An overreliance on automatic fire sprinklers at the expense of passive fire-safety features, such as fire, smoke, and combination fire/smoke dampers, is thought to be the cause of a measurable decrease in building fire-safety scores since the adoption of the International Codes (I-Codes) in 2000, a white paper from Air Movement and Control Association (AMCA) International Inc. says.
Summarizing research commissioned by the National Association of State Fire Marshals (NASFM) Fire Research and Education Foundation, the white paper, “Impact of Fire-Sprinkler Trade-offs on Occupant and Building Safety,” notes the aggregate building-safety metrics of fire safety, means of egress, and general safety have declined since the I-Codes were adopted. This is believed to indicate a shift in structural trade-offs—in particular, passive building features being traded off for active ones, most notably automatic fire sprinklers. Most of these trade-offs are put forward based on descriptive explanations lacking scientific quantitative analysis, researchers found.

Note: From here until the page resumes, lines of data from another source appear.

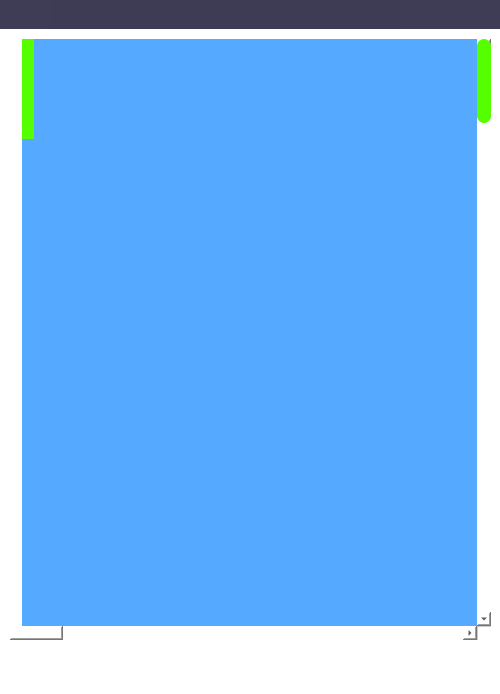
Before: the Qt Designer form ava_desktop_ui/form.ui in ompatel11/ava-desktop, drawn with Qt 5.
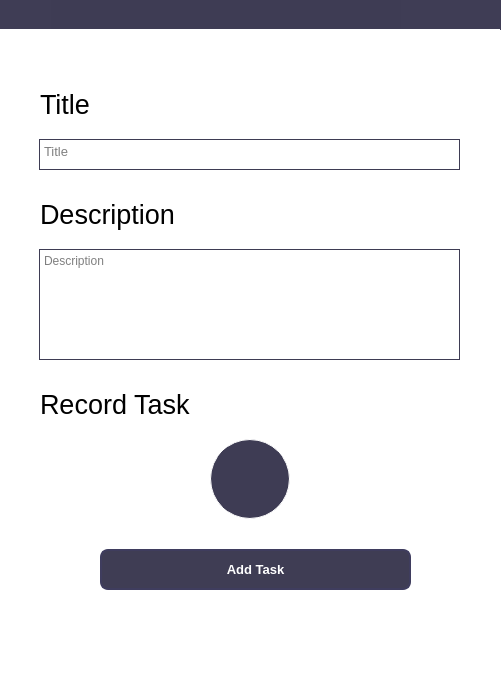
After: the same form once the commit is applied. The open tabs and pages were chosen to show the change. Icons and pictures are not drawn.

Commit message: Added Tasks and Add task Pages.

```diff
--- a/ava_desktop_ui/form.ui
+++ b/ava_desktop_ui/form.ui
@@ -12,7 +12,7 @@
    <rect>
     <x>0</x>
     <y>0</y>
-    <width>500</width>
+    <width>501</width>
     <height>694</height>
    </rect>
   </property>
@@ -1142,8 +1142,8 @@
       <rect>
        <x>10</x>
        <y>10</y>
-       <width>481</width>
-       <height>601</height>
+       <width>480</width>
+       <height>641</height>
       </rect>
      </property>
      <property name="styleSheet">
@@ -1167,8 +1167,8 @@
        <rect>
         <x>0</x>
         <y>0</y>
-        <width>4512</width>
-        <height>4500</height>
+        <width>480</width>
+        <height>641</height>
        </rect>
       </property>
       <property name="layoutDirection">
@@ -1193,63 +1193,293 @@
        <property name="bottomMargin">
         <number>0</number>
        </property>
-       <item>
-        <widget class="QFrame" name="frame_2">
-         <property name="sizePolicy">
-          <sizepolicy hsizetype="Preferred" vsizetype="Preferred">
-           <horstretch>0</horstretch>
-           <verstretch>0</verstretch>
-          </sizepolicy>
-         </property>
-         <property name="minimumSize">
-          <size>
-           <width>4500</width>
-           <height>4500</height>
-          </size>
-         </property>
-         <property name="styleSheet">
-          <string notr="true">background-color: rgb(85, 170, 255);
-border-top-right-radius: 12px;
-border-bottom-right-radius: 12px;</string>
-         </property>
-         <property name="frameShape">
-          <enum>QFrame::StyledPanel</enum>
-         </property>
-         <property name="frameShadow">
-          <enum>QFrame::Raised</enum>
-         </property>
-         <widget class="QFrame" name="frame_8">
-          <property name="geometry">
-           <rect>
-            <x>0</x>
-            <y>0</y>
-            <width>12</width>
-            <height>100</height>
-           </rect>
-          </property>
-          <property name="sizePolicy">
-           <sizepolicy hsizetype="Fixed" vsizetype="Fixed">
-            <horstretch>0</horstretch>
-            <verstretch>0</verstretch>
-           </sizepolicy>
-          </property>
-          <property name="styleSheet">
-           <string notr="true">background-color: rgb(85, 255, 0);
-border-top-right-radius: 0px;
-border-bottom-right-radius: 0px;</string>
-          </property>
-          <property name="frameShape">
-           <enum>QFrame::StyledPanel</enum>
-          </property>
-          <property name="frameShadow">
-           <enum>QFrame::Raised</enum>
-          </property>
-         </widget>
-        </widget>
-       </item>
       </layout>
      </widget>
     </widget>
+    <widget class="QPushButton" name="btnCreateTask">
+     <property name="geometry">
+      <rect>
+       <x>429</x>
+       <y>599</y>
+       <width>60</width>
+       <height>60</height>
+      </rect>
+     </property>
+     <property name="sizePolicy">
+      <sizepolicy hsizetype="Maximum" vsizetype="Maximum">
+       <horstretch>0</horstretch>
+       <verstretch>0</verstretch>
+      </sizepolicy>
+     </property>
+     <property name="maximumSize">
+      <size>
+       <width>100</width>
+       <height>100</height>
+      </size>
+     </property>
+     <property name="styleSheet">
+      <string notr="true">QPushButton{
+background-color: rgb(62, 60, 84);
+border: 1px solid white;
+border-radius: 30;
+}
+QPushButton:pressed{
+	background-color: rgb(103, 100, 138);
+}</string>
+     </property>
+     <property name="text">
+      <string/>
+     </property>
+     <property name="icon">
+      <iconset>
+       <normaloff>Icons/Icon ionic-ios-add@2x.png</normaloff>Icons/Icon ionic-ios-add@2x.png</iconset>
+     </property>
+     <property name="iconSize">
+      <size>
+       <width>32</width>
+       <height>32</height>
+      </size>
+     </property>
+    </widget>
+   </widget>
+   <widget class="QWidget" name="AddTaskPage">
+    <widget class="QTextEdit" name="txtTitle">
+     <property name="geometry">
+      <rect>
+       <x>39</x>
+       <y>110</y>
+       <width>421</width>
+       <height>31</height>
+      </rect>
+     </property>
+     <property name="font">
+      <font>
+       <family>Segoe UI</family>
+       <pointsize>10</pointsize>
+      </font>
+     </property>
+     <property name="styleSheet">
+      <string notr="true">border: 1px solid;
+border-color: rgb(62, 60, 84);</string>
+     </property>
+     <property name="verticalScrollBarPolicy">
+      <enum>Qt::ScrollBarAlwaysOff</enum>
+     </property>
+     <property name="horizontalScrollBarPolicy">
+      <enum>Qt::ScrollBarAlwaysOff</enum>
+     </property>
+     <property name="lineWrapColumnOrWidth">
+      <number>1</number>
+     </property>
+     <property name="acceptRichText">
+      <bool>false</bool>
+     </property>
+     <property name="placeholderText">
+      <string>Title</string>
+     </property>
+    </widget>
+    <widget class="QLabel" name="lblTitle">
+     <property name="geometry">
+      <rect>
+       <x>40</x>
+       <y>60</y>
+       <width>101</width>
+       <height>31</height>
+      </rect>
+     </property>
+     <property name="font">
+      <font>
+       <family>Segoe UI</family>
+       <pointsize>20</pointsize>
+       <italic>false</italic>
+      </font>
+     </property>
+     <property name="text">
+      <string>Title</string>
+     </property>
+    </widget>
+    <widget class="QPushButton" name="btnTaskListener">
+     <property name="geometry">
+      <rect>
+       <x>210</x>
+       <y>410</y>
+       <width>80</width>
+       <height>80</height>
+      </rect>
+     </property>
+     <property name="sizePolicy">
+      <sizepolicy hsizetype="Maximum" vsizetype="Maximum">
+       <horstretch>0</horstretch>
+       <verstretch>0</verstretch>
+      </sizepolicy>
+     </property>
+     <property name="maximumSize">
+      <size>
+       <width>100</width>
+       <height>100</height>
+      </size>
+     </property>
+     <property name="styleSheet">
+      <string notr="true">QPushButton{
+background-color: rgb(62, 60, 84);
+border: 1px solid white;
+border-radius: 40;
+}
+QPushButton:pressed{
+	background-color: rgb(103, 100, 138);
+}</string>
+     </property>
+     <property name="text">
+      <string/>
+     </property>
+     <property name="icon">
+      <iconset>
+       <normaloff>Icons/Icon awesome-play@2x.png</normaloff>Icons/Icon awesome-play@2x.png</iconset>
+     </property>
+     <property name="iconSize">
+      <size>
+       <width>32</width>
+       <height>32</height>
+      </size>
+     </property>
+    </widget>
+    <widget class="QLabel" name="lblDescription">
+     <property name="geometry">
+      <rect>
+       <x>40</x>
+       <y>170</y>
+       <width>161</width>
+       <height>31</height>
+      </rect>
+     </property>
+     <property name="font">
+      <font>
+       <family>Segoe UI</family>
+       <pointsize>20</pointsize>
+       <italic>false</italic>
+      </font>
+     </property>
+     <property name="text">
+      <string>Description</string>
+     </property>
+    </widget>
+    <widget class="QTextEdit" name="txtDescription">
+     <property name="geometry">
+      <rect>
+       <x>39</x>
+       <y>220</y>
+       <width>421</width>
+       <height>111</height>
+      </rect>
+     </property>
+     <property name="styleSheet">
+      <string notr="true">border: 1px solid;
+border-color: rgb(62, 60, 84);</string>
+     </property>
+     <property name="placeholderText">
+      <string>Description</string>
+     </property>
+    </widget>
+    <widget class="QPushButton" name="btnAddTask">
+     <property name="geometry">
+      <rect>
+       <x>100</x>
+       <y>520</y>
+       <width>311</width>
+       <height>41</height>
+      </rect>
+     </property>
+     <property name="font">
+      <font>
+       <family>Segoe UI</family>
+       <pointsize>10</pointsize>
+       <weight>75</weight>
+       <bold>true</bold>
+      </font>
+     </property>
+     <property name="cursor">
+      <cursorShape>PointingHandCursor</cursorShape>
+     </property>
+     <property name="styleSheet">
+      <string notr="true">QPushButton{
+color: rgb(255, 255, 255);
+background-color: rgb(63, 61, 84);
+border: 2px solid  rgb(63, 61, 94);
+border-radius: 8px;
+padding: 4px;
+box-shadow: 0 2px 2px 0 rgba(0, 0, 0, 0.16), 0 0 0 1px rgba(0, 0, 0, 0.08);
+}
+QPushButton:pressed{
+	background-color: rgb(103, 100, 138);
+}</string>
+     </property>
+     <property name="text">
+      <string>Add Task</string>
+     </property>
+    </widget>
+    <widget class="QLabel" name="lblRecordTask">
+     <property name="geometry">
+      <rect>
+       <x>40</x>
+       <y>360</y>
+       <width>161</width>
+       <height>31</height>
+      </rect>
+     </property>
+     <property name="font">
+      <font>
+       <family>Segoe UI</family>
+       <pointsize>20</pointsize>
+       <italic>false</italic>
+      </font>
+     </property>
+     <property name="text">
+      <string>Record Task</string>
+     </property>
+    </widget>
+    <widget class="QPushButton" name="btnTaskListener_2">
+     <property name="geometry">
+      <rect>
+       <x>10</x>
+       <y>10</y>
+       <width>40</width>
+       <height>40</height>
+      </rect>
+     </property>
+     <property name="sizePolicy">
+      <sizepolicy hsizetype="Maximum" vsizetype="Maximum">
+       <horstretch>0</horstretch>
+       <verstretch>0</verstretch>
+      </sizepolicy>
+     </property>
+     <property name="maximumSize">
+      <size>
+       <width>100</width>
+       <height>100</height>
+      </size>
+     </property>
+     <property name="styleSheet">
+      <string notr="true">QPushButton{
+background-color: rgb(255, 255, 255);
+border: 1px solid white;
+border-radius: 20;
+}
+</string>
+     </property>
+     <property name="text">
+      <string/>
+     </property>
+     <property name="icon">
+      <iconset>
+       <normaloff>Icons/Icon awesome-arrow-left@2x.png</normaloff>Icons/Icon awesome-arrow-left@2x.png</iconset>
+     </property>
+     <property name="iconSize">
+      <size>
+       <width>32</width>
+       <height>32</height>
+      </size>
+     </property>
+    </widget>
    </widget>
   </widget>
   <widget class="QFrame" name="title_bar_2">
```
Left out of the diff: 128 changed lines with no effect on the pictures. The commit also changes 18 other files.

The use of redundant layers of safety—both active and passive features, in the event an individual system fails to function as designed—is an established practice within the safety community and one championed by the NASFM and AMCA.